In the entries that follow, find the line containing "Also changed, not shown: parts of 30", then output exactly every line from the first through that one.

---- SOURCE DATA

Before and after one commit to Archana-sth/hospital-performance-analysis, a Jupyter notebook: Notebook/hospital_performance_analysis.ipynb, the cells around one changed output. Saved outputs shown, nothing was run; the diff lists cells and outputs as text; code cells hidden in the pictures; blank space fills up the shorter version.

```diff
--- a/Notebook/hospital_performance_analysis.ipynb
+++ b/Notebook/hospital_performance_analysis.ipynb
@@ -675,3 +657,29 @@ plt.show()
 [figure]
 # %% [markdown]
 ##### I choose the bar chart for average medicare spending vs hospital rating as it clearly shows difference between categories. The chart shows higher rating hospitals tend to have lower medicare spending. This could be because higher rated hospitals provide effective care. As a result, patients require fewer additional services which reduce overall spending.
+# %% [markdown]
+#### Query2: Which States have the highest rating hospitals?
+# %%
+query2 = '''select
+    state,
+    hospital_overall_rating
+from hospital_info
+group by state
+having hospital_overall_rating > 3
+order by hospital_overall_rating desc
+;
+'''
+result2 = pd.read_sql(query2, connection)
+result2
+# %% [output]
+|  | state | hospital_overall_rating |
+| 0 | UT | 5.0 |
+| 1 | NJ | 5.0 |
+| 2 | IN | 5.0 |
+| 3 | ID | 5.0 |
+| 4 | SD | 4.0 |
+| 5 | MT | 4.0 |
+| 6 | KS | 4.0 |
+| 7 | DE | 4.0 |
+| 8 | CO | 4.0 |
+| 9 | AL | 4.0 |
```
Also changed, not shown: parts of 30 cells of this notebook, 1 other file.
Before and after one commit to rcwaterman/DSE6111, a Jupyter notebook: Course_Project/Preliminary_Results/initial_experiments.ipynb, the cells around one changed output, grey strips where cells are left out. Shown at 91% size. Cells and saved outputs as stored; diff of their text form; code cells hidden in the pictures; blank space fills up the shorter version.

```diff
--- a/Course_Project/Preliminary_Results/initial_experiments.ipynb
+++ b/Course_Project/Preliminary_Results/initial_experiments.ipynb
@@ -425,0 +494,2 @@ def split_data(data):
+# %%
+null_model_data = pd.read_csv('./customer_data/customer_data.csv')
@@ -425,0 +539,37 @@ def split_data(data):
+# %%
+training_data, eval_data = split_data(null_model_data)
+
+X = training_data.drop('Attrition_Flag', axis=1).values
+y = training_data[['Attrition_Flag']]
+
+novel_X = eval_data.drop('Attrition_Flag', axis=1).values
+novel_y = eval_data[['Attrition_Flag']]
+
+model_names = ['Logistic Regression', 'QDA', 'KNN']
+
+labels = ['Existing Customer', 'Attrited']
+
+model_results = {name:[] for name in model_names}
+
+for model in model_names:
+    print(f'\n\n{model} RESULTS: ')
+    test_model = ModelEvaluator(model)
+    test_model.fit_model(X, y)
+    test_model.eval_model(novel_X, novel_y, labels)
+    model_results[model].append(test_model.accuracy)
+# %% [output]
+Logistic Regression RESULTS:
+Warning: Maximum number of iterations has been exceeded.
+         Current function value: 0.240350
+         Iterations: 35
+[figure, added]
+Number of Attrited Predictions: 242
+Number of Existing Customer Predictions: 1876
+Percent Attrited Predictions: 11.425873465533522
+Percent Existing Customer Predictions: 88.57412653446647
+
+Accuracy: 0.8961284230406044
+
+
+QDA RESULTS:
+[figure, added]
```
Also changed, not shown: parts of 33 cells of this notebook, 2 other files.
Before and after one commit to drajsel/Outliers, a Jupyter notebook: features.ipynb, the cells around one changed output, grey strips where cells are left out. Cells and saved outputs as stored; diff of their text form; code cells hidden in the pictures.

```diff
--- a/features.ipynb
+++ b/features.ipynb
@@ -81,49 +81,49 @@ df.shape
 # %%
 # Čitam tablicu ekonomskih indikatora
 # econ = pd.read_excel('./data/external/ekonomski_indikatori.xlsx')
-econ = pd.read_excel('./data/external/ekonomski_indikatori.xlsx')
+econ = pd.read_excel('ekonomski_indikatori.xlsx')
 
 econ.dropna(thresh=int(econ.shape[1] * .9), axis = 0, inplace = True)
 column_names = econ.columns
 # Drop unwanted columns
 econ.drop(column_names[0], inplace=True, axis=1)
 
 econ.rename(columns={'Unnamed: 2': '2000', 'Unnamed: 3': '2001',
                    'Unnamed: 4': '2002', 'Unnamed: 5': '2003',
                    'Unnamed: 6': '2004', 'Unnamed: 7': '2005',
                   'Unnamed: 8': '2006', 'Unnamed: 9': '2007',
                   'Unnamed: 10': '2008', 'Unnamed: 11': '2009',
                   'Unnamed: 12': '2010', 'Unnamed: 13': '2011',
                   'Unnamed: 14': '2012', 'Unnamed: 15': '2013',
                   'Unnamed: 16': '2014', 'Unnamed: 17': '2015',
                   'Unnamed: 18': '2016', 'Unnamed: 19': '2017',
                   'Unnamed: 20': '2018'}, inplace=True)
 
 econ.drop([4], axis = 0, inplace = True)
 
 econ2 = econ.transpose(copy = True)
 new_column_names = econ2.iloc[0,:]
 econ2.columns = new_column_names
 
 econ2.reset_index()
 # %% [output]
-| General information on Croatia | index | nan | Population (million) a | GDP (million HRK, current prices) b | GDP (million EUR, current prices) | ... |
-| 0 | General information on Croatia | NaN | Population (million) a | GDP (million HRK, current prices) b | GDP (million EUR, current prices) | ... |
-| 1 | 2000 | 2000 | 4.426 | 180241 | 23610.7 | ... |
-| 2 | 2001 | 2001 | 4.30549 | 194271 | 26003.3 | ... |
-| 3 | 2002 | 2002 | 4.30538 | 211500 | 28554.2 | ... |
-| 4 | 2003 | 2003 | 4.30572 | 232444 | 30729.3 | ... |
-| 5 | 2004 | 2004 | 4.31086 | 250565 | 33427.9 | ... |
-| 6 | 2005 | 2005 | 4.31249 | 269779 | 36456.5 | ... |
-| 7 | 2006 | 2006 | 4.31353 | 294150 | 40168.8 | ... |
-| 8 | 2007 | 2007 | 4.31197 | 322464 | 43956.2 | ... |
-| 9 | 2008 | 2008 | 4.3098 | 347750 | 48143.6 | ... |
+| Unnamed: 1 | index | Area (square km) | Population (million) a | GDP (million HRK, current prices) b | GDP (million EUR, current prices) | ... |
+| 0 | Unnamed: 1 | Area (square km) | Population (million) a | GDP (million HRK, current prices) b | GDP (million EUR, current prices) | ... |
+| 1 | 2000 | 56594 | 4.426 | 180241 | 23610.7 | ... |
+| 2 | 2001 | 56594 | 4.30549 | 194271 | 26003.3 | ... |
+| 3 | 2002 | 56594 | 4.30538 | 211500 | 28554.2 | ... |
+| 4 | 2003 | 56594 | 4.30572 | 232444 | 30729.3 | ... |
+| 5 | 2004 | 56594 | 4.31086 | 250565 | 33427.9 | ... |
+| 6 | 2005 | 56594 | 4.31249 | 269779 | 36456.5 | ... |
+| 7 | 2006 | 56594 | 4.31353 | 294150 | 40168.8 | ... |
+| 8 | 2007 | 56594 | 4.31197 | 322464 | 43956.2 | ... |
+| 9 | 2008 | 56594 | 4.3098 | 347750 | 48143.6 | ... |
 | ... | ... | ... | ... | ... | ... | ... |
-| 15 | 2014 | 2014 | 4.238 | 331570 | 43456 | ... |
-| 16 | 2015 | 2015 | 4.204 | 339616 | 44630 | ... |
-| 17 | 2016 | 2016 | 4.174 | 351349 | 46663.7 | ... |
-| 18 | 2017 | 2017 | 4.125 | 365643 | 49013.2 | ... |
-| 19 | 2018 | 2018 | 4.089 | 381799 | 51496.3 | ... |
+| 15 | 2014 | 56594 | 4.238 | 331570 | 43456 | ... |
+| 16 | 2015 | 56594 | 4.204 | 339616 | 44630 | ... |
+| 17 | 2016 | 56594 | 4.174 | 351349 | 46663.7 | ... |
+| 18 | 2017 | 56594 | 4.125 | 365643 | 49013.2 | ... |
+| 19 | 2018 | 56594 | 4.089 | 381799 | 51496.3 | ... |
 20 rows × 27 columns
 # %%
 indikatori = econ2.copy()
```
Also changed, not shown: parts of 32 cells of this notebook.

--------

**EXERCISE RESPONSE**
Before and after one commit to Archana-sth/hospital-performance-analysis, a Jupyter notebook: Notebook/hospital_performance_analysis.ipynb, the cells around one changed output. Saved outputs shown, nothing was run; the diff lists cells and outputs as text; code cells hidden in the pictures; blank space fills up the shorter version.

```diff
--- a/Notebook/hospital_performance_analysis.ipynb
+++ b/Notebook/hospital_performance_analysis.ipynb
@@ -675,3 +657,29 @@ plt.show()
 [figure]
 # %% [markdown]
 ##### I choose the bar chart for average medicare spending vs hospital rating as it clearly shows difference between categories. The chart shows higher rating hospitals tend to have lower medicare spending. This could be because higher rated hospitals provide effective care. As a result, patients require fewer additional services which reduce overall spending.
+# %% [markdown]
+#### Query2: Which States have the highest rating hospitals?
+# %%
+query2 = '''select
+    state,
+    hospital_overall_rating
+from hospital_info
+group by state
+having hospital_overall_rating > 3
+order by hospital_overall_rating desc
+;
+'''
+result2 = pd.read_sql(query2, connection)
+result2
+# %% [output]
+|  | state | hospital_overall_rating |
+| 0 | UT | 5.0 |
+| 1 | NJ | 5.0 |
+| 2 | IN | 5.0 |
+| 3 | ID | 5.0 |
+| 4 | SD | 4.0 |
+| 5 | MT | 4.0 |
+| 6 | KS | 4.0 |
+| 7 | DE | 4.0 |
+| 8 | CO | 4.0 |
+| 9 | AL | 4.0 |
```
Also changed, not shown: parts of 30 cells of this notebook, 1 other file.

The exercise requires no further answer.